Version comparison data
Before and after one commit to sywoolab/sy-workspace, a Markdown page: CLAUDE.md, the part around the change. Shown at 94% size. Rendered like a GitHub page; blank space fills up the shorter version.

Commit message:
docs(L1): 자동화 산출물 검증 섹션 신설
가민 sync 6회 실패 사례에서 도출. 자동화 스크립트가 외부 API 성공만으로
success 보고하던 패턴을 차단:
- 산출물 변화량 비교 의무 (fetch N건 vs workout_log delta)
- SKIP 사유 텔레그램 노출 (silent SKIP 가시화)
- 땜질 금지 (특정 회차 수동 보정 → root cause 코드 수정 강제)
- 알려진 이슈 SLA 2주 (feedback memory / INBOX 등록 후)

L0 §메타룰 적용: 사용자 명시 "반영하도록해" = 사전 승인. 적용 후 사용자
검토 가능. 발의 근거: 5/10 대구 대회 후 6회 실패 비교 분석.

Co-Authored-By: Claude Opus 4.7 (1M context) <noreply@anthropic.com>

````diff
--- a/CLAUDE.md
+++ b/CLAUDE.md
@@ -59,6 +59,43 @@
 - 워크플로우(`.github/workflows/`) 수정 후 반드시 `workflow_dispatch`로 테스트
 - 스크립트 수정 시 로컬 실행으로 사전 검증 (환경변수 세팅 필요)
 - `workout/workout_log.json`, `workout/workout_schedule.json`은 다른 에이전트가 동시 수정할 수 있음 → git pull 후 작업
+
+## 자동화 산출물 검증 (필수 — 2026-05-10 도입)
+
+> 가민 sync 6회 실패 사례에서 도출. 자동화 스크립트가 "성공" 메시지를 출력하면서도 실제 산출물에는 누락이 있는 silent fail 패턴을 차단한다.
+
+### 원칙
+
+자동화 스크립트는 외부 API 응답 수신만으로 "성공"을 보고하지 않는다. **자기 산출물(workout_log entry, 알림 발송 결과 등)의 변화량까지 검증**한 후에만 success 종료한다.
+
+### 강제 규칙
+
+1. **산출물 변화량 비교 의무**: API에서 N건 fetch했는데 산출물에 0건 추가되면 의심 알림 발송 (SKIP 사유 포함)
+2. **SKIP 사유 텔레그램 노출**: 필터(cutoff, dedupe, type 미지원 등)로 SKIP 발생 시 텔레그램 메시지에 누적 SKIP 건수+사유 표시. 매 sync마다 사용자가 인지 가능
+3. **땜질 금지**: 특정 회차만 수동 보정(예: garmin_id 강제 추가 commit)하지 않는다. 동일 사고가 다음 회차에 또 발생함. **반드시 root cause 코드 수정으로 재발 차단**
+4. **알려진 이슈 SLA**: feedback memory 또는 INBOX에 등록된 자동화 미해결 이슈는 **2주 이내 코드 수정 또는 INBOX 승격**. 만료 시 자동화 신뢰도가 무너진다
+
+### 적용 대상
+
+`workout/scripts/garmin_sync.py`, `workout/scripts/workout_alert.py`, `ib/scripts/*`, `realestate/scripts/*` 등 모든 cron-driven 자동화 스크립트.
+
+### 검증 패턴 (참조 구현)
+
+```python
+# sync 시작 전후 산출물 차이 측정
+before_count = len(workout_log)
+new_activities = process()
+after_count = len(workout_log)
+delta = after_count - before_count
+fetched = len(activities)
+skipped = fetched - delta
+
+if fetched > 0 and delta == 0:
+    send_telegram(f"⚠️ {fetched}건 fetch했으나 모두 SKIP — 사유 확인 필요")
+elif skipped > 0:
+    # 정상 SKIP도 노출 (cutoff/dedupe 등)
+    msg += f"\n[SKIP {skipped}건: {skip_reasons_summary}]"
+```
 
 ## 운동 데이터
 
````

---

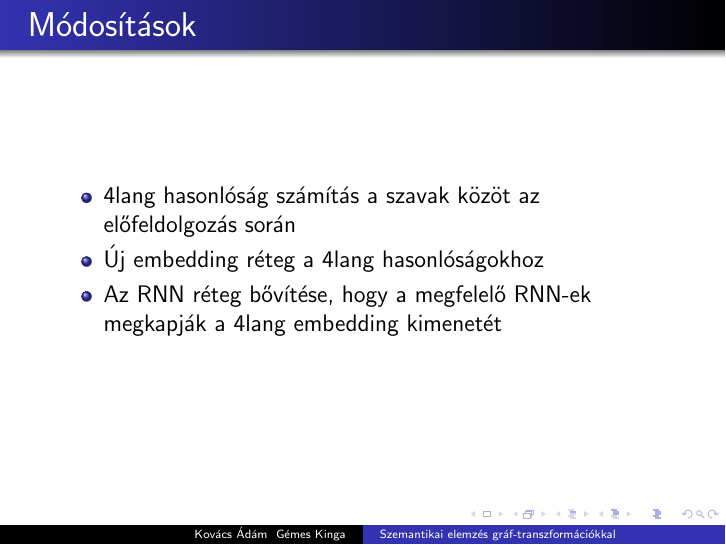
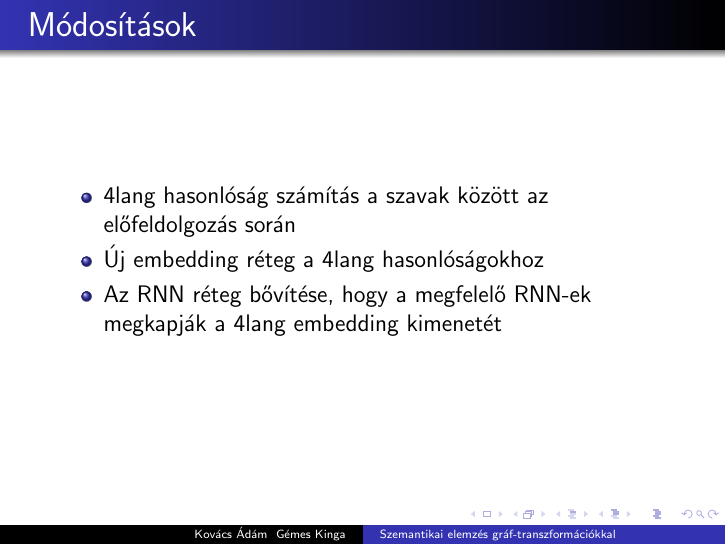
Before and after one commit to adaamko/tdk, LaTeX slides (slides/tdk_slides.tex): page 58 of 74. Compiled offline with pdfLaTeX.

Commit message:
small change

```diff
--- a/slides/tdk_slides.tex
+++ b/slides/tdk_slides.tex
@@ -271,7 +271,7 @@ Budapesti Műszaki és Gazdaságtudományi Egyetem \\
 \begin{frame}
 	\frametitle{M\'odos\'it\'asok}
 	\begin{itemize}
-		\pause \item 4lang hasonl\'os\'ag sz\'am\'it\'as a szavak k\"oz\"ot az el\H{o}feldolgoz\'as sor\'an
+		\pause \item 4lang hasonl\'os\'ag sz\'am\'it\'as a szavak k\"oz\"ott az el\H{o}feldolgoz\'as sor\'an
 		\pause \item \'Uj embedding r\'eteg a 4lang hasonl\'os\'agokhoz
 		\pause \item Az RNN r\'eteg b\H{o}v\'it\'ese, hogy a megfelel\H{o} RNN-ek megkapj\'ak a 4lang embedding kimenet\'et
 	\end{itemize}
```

§ **ABOUT THIS EXERCISE**
The answer should be one number, the count of lines above that contain "hasonl".

§ **RESPONSE TO THE TASK**
3